• _Work order_:
Your answer should reproduce every line of the material in which the word "pixels" occurs.

"""

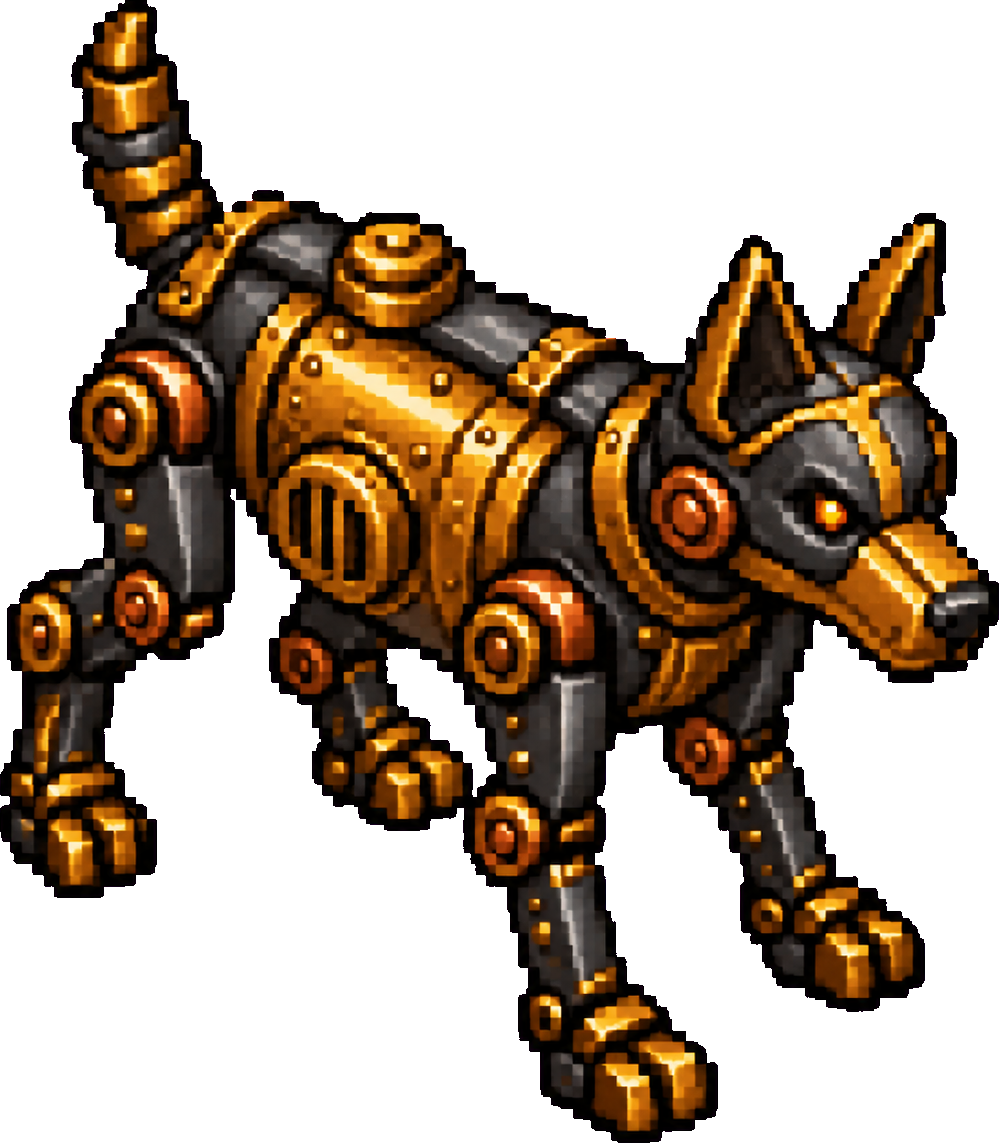
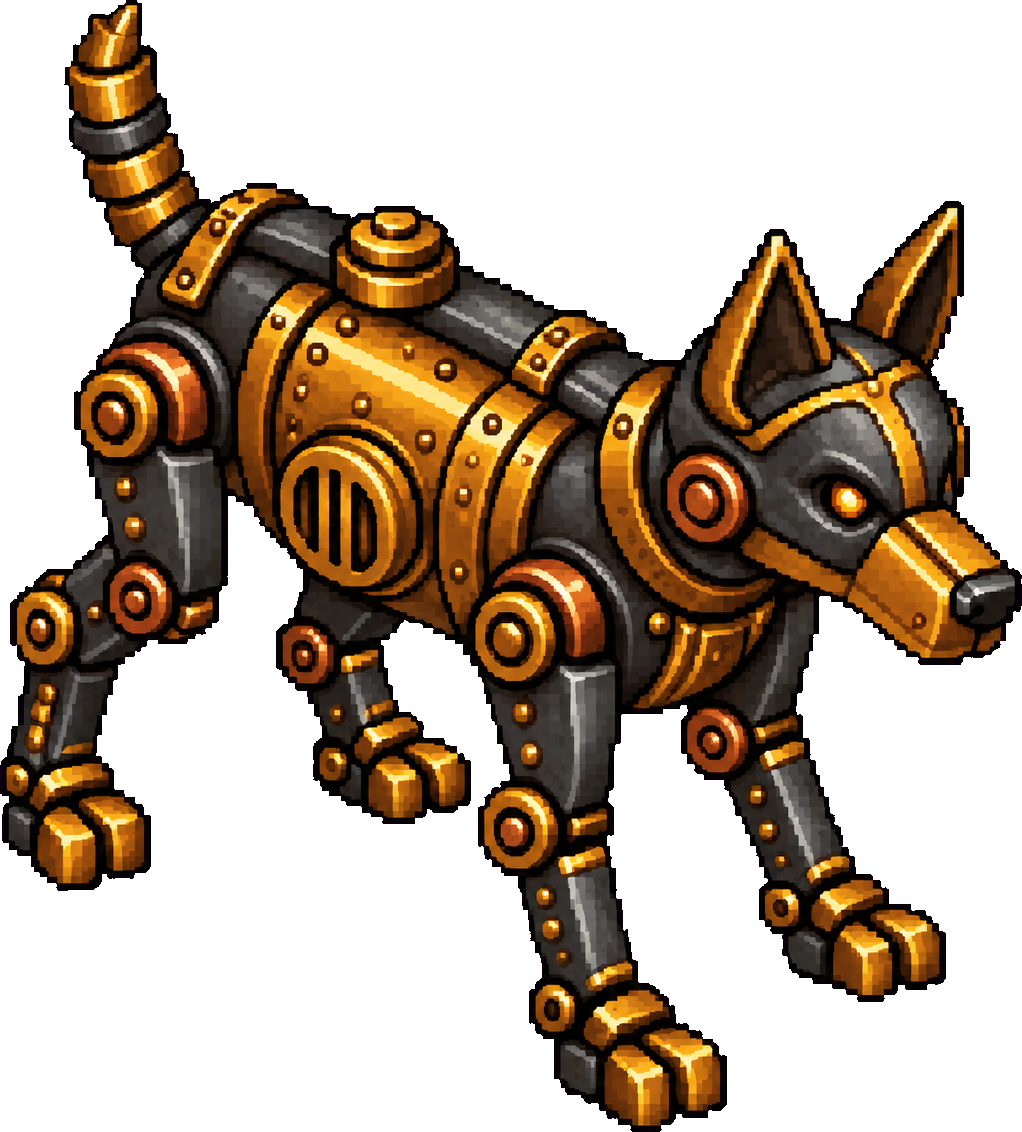
Preserve native sprite artwork and separate world presentation scale

Changed region(s): [[0.0, 0.0, 1.0, 1.0]]

diff --git a/game/assets/island/README.md b/game/assets/island/README.md
@@ -1,6 +1,45 @@
 # Island development scene
 
 Run res://scenes/world/island.tscn in the existing game project.
+
+The island now opens at 2× camera zoom centered on Michael, not the whole-map
+overview. Overview remains available with End/the overview button, and wheel
+zoom still covers 1–4×. Unit world sizes and collision footprints are unchanged:
+this gives all character sprites more screen pixels in the opening party view.
+At the configured 1280×720 window, Michael is approximately 54 screen pixels
+tall and the mechanical dog 38 pixels wide, rather than roughly 27 and 19 in
+the former overview-first opening. Exact presentation varies with window size.
+
+Source artwork must retain its full delivered resolution and colors. Do not
+add a low-resolution conversion, palette reduction, or artificial pixel-budget
+step to production preparation. Low-scale comparisons are diagnostic only,
+not the delivery standard. The user explicitly rejected that approach. The
+96-pixel/limited-palette experiments and normalized atlas are preserved as
+rejected experiments in the shared library; neither is a production source.
+Crop/alpha extraction and lossless atlas packing may organize sprites without
+resizing the artwork. Rendering scale and camera zoom remain separate from
+the stored image pixels.
+
+Michael's four standing facings now use the shared `michael-quality-review-01`
+art revision: brighter readable face/collar separation, less fragmented navy
+waistcoat and broad brass shapes. The original hat, slim young-adult identity,
+coat, sash and anatomically left-arm mechanism are retained across front/back
+facings. Root reviewed all four facings and matched-scale 39/56/80-pixel
+comparisons; the gain is clear at 56/80, while the 39-pixel view remains noisy.
+The runtime atlas retains the extracted drawings at native resolution, with
+authored frame rectangles, ground pivots and independent world-scale metadata.
+It does not resize drawings to fit the older atlas dimensions.
+Native atlas SHA256:
[1 lines of base64/hex data omitted]
+The 610×1232 atlas removes unused sheet space only; its four source rectangles
+remain 297×605, 288×608, 283×592 and 289×595 pixels, byte-for-byte equal to the
+extracted artwork. Frame `worldScale` controls the size drawn in the world,
+not an export resize. The mechanical dog likewise retains its full 1022×1132
+extracted source. Original and experimental sources remain backed up in shared art.
+One built-in art revision and one background correction were used. Raw sources,
+exact prompts and normalization are preserved in the shared folder. Standing
+art admission does not approve walking animation or imply rendered-engine QA.
+
 The scene installs five preview factions at startup: colonials, pirates,
 Cthulhu, the fox people and elves. They spend real resources on authored production.
 The original three have six-unit preview caps; the fox people have eight lighter
@@ -563,15 +602,17 @@ unfinished. The opening cache can fund the workshop and two dogs, or fewer dogs
 with salvage reserved for repairs/restoration. Destroyed completed holdings now
 supply additional salvage as described above; resource extraction remains needed.
 
-Standing art is shared `pirate-island/mechanical-dog-01/extracted/cell_00_00.png`,
[1 lines of base64/hex data omitted]
-Source 999 by 1143, pivot [500,930], runtime width 27 pixels. Root reviewed the
-full cutout and 25/27/30-pixel comparison beside a 33-pixel human and admitted
-27-pixel development standing. Ears, muzzle, four legs and integrated brass body
-read at size; fine vents merge and the tail is tall. This is not walking or
-attack animation approval. One built-in generation and one background correction
-are preserved with prompts and provenance in the shared candidate folder;
-no paid external generation was used. Shared art commit: `2999333`.
+Standing art is shared
+`pirate-island/mechanical-dog-01/quality-revision-extracted/cell_00_00.png`,
[1 lines of base64/hex data omitted]
+Source 1022 by 1132, pivot [520,925], runtime world width still 27 pixels. Root
+reviewed old and revised drawings at identical 38/54-screen-pixel widths on
+island terrain and admitted the revision: less fragmented muzzle/brass flank,
+clearer leg and vent separation. The gain is incremental; thin highlights still
+alias. This is not walking or attack animation approval. Original art from
+shared commit `2999333` is preserved, not overwritten in the library. The quality
+revision used one built-in generation and no background correction or paid
+external call; exact prompts and comparisons are in `QUALITY-REVIEW.md`.
 
 Actual island command observation (`island_campaign_review.gd`, 120 ticks,
 `workshop`): recovered 20 salvage at start, walked to [19,17], began construction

"""

• _Task response_:
+this gives all character sprites more screen pixels in the opening party view.
+At the configured 1280×720 window, Michael is approximately 54 screen pixels
+tall and the mechanical dog 38 pixels wide, rather than roughly 27 and 19 in
+the stored image pixels.
+remain 297×605, 288×608, 283×592 and 289×595 pixels, byte-for-byte equal to the
-Source 999 by 1143, pivot [500,930], runtime width 27 pixels. Root reviewed the
+Source 1022 by 1132, pivot [520,925], runtime world width still 27 pixels. Root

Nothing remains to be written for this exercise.